After decades of work, easing into retirement can be an exciting time. But the luster can wear off quickly if you donât have a good retirement-income plan already in place when those weekly paychecks stop â especially if your retirement savings and Social Security arenât enough to cover expenses.
âSome people retire with no income plan at all, but thatâs like flying without GPS and still expecting to hit your target,â said Jay Sharifi, an investment advisor at Legacy Wealth Management and author of Building a Better Legacy: Retirement Planning for Your Lifetime and Beyond.
âMaybe they think since theyâve saved some money, they will be okay. But saving money for retirement and planning your retirement are two different things. When you fly, you want to know exactly where youâre going and how you will get there. The same is true when youâre planning your retirement.â
Sharifi said there is plenty of territory to cover when trying to work out how you will pay monthly bills, handle unexpected emergencies, and hopefully have some money left over for a little fun. But perhaps a good place to start is to ask yourself these three questions:
How much money do you need?
This can vary widely â and wildly â by the household. âThe general rule of thumb is that retirees will require 70 to 80 percent of their pre-retirement income to maintain their lifestyle,â said Sharifi.
So, if you had an annual income of $100,000 pre-retirement, you need to shoot for about $80,000 in retirement. Once you decide what that number is, the key becomes matching your income need with the correct investment strategies, options, and tools to satisfy that need, he added.
How long does your money need to last?
The number-one fear that haunts retirees is the possibility they will outlive their money.
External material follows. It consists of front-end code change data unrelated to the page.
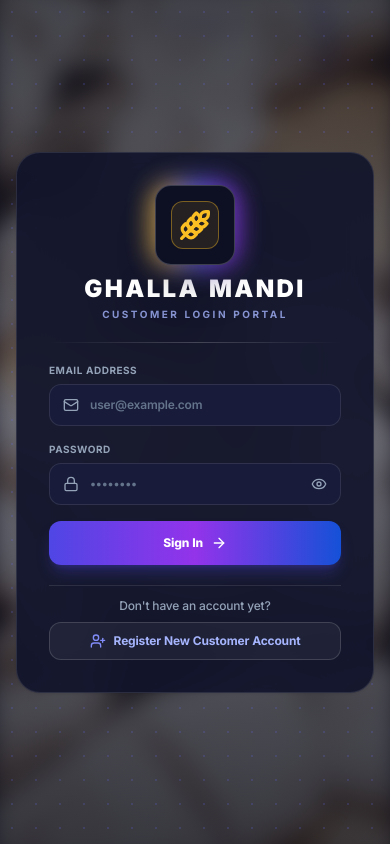
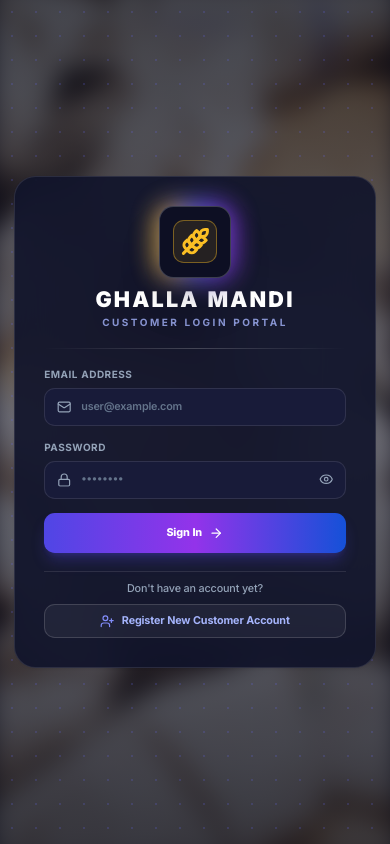
Before and after one commit to lets-abdullah/Ghalla-Mandi, a React (Vite) app in the folder frontend/: page /login in a window 390 px wide. Built offline with nearby package versions, Linux system fonts and the light colour scheme; no server answers; the HTML template or start-up script is replaced by a standard one; a web font is replaced by a local one.

Commit message:
Configure 80% responsive base scaling so website at 100% browser zoom matches 80% zoom perfectly across desktop, laptop, tablet, and mobile

```diff
--- a/frontend/src/index.css
+++ b/frontend/src/index.css
@@ -11,10 +11,34 @@
     font-family: var(--font-sans);
   }
 
+  /*
+    Base scale: 80% (12.8px / 13px) gives the crisp, high-density,
+    compact enterprise ERP layout at standard 100% browser zoom,
+    matching what formerly required 80% zoom.
+  */
   html {
-    font-size: 100%;
+    font-size: 80%; /* 12.8px base scale (80% of 16px) */
     font-family: var(--font-sans);
     letter-spacing: -0.011em;
+    -webkit-text-size-adjust: 100%;
+  }
+
+  @media (min-width: 1920px) {
+    html {
+      font-size: 85%;
+    }
+  }
+
+  @media (max-width: 768px) {
+    html {
+      font-size: 87.5%; /* 14px on tablets & mobile for comfortable touch targets */
+    }
+  }
+
+  @media (max-width: 480px) {
+    html {
+      font-size: 90%;
+    }
   }
 
   body {
```
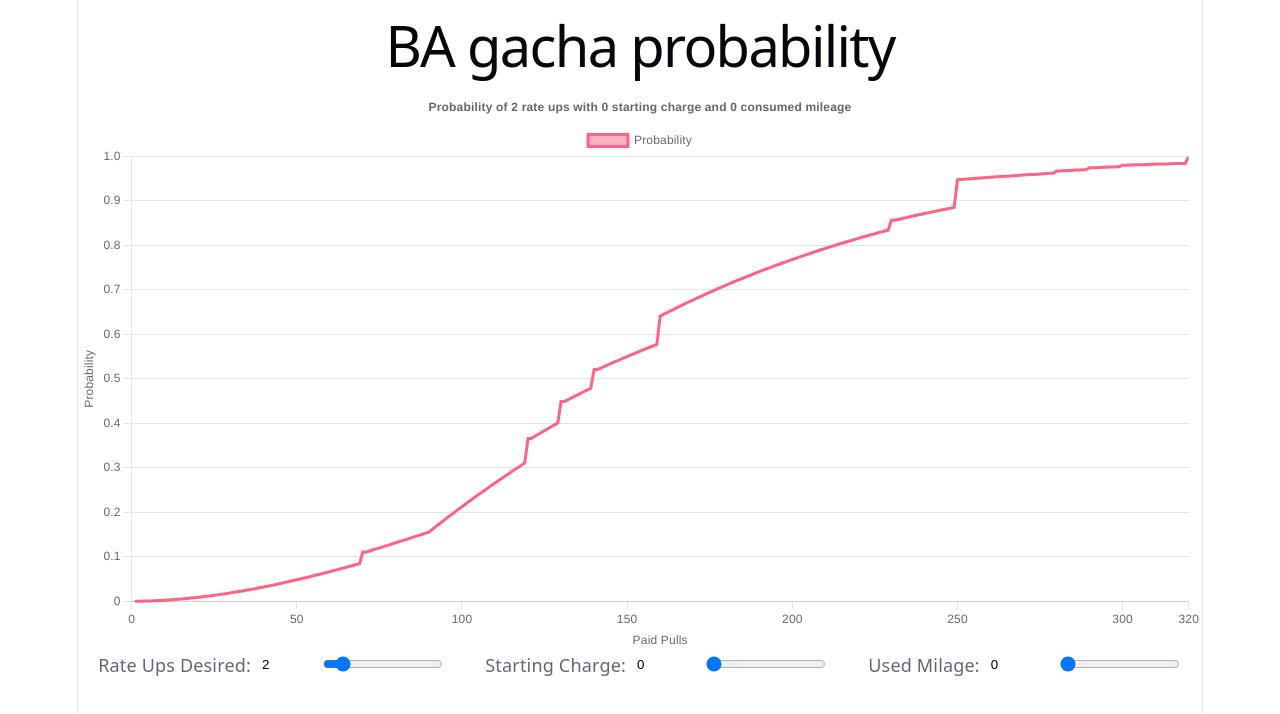
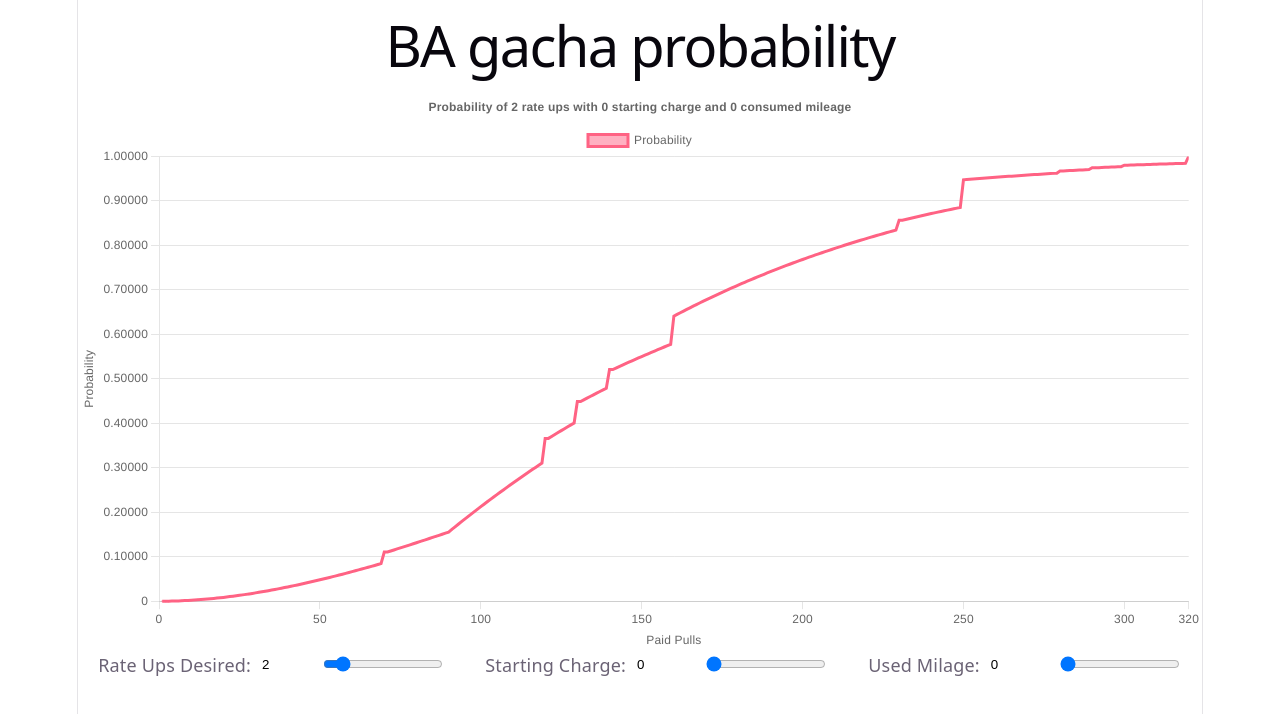
Before and after one commit to michaevelli/BA-probabilityCalc, a React (Vite) app: page / in a window 1280 px wide. Shown: the top 714 px of the page. Built offline with nearby package versions, Linux system fonts and the light colour scheme.

Commit message:
increase decimal places

```diff
--- a/src/App.tsx
+++ b/src/App.tsx
@@ -8,6 +8,9 @@ import {
   Title,
   Tooltip,
   Legend,
+  type TooltipCallbacks,
+  type TooltipItem,
+  type ChartTypeRegistry,
 } from 'chart.js';
 import { Line } from 'react-chartjs-2';
 import './App.css'
@@ -91,6 +94,8 @@ function App() {
     probability.cumulative.splice(i - (10 * j), 10)
   })
 
+  console.log(probability)
+
   ChartJS.register(
     CategoryScale,
     LinearScale,
@@ -122,6 +127,9 @@ function App() {
         title: {
           display: true,
           text: "Probability",
+        },
+        ticks: {
+          format: { maximumFractionDigits: 5, minimumFractionDigits: 5 }
         },
         max: 1
       },
```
Itâs a legitimate concern because people are living longer than they used to â which means they need to stretch that money out to meet their life expectancy.
The average man in 1950 lived to be 65 and the average woman 71. Today, men are averaging about 19 additional years, and for women, itâs an extra 15 years, according to the Social Security Administration. âYou need to plan for at least 20 more years of income,â added Sharifi.
What happens when life plans change?
Part of income planning involves taking into account what happens when one spouse gets sick or dies, potentially resulting in the loss of a pension check and definitely the loss of a Social Security check.
âPoverty after the loss of a spouse is more common among women than men, which isnât surprising since women live longer,â Sharifi said. âThe income goes down, but the bills coming in remain the same.â Retirees have a few options to alleviate this concern, such as life insurance plans, living benefit options and joint-income riders that can be purchased when designing an income portfolio. A financial professional also can provide advice on how to maximize Social Security benefits.
âLeaving your retirement up to chance is inadvisable by nearly any standard, yet millions of people find themselves hoping for a happy ending instead of planning for one,â said Sharifi. âWith information, tools and professional guidance, creating a successful retirement plan can put you in control of your financial management. And as a result, you wonât be flying blindly.â
âInformation provided by News & Experts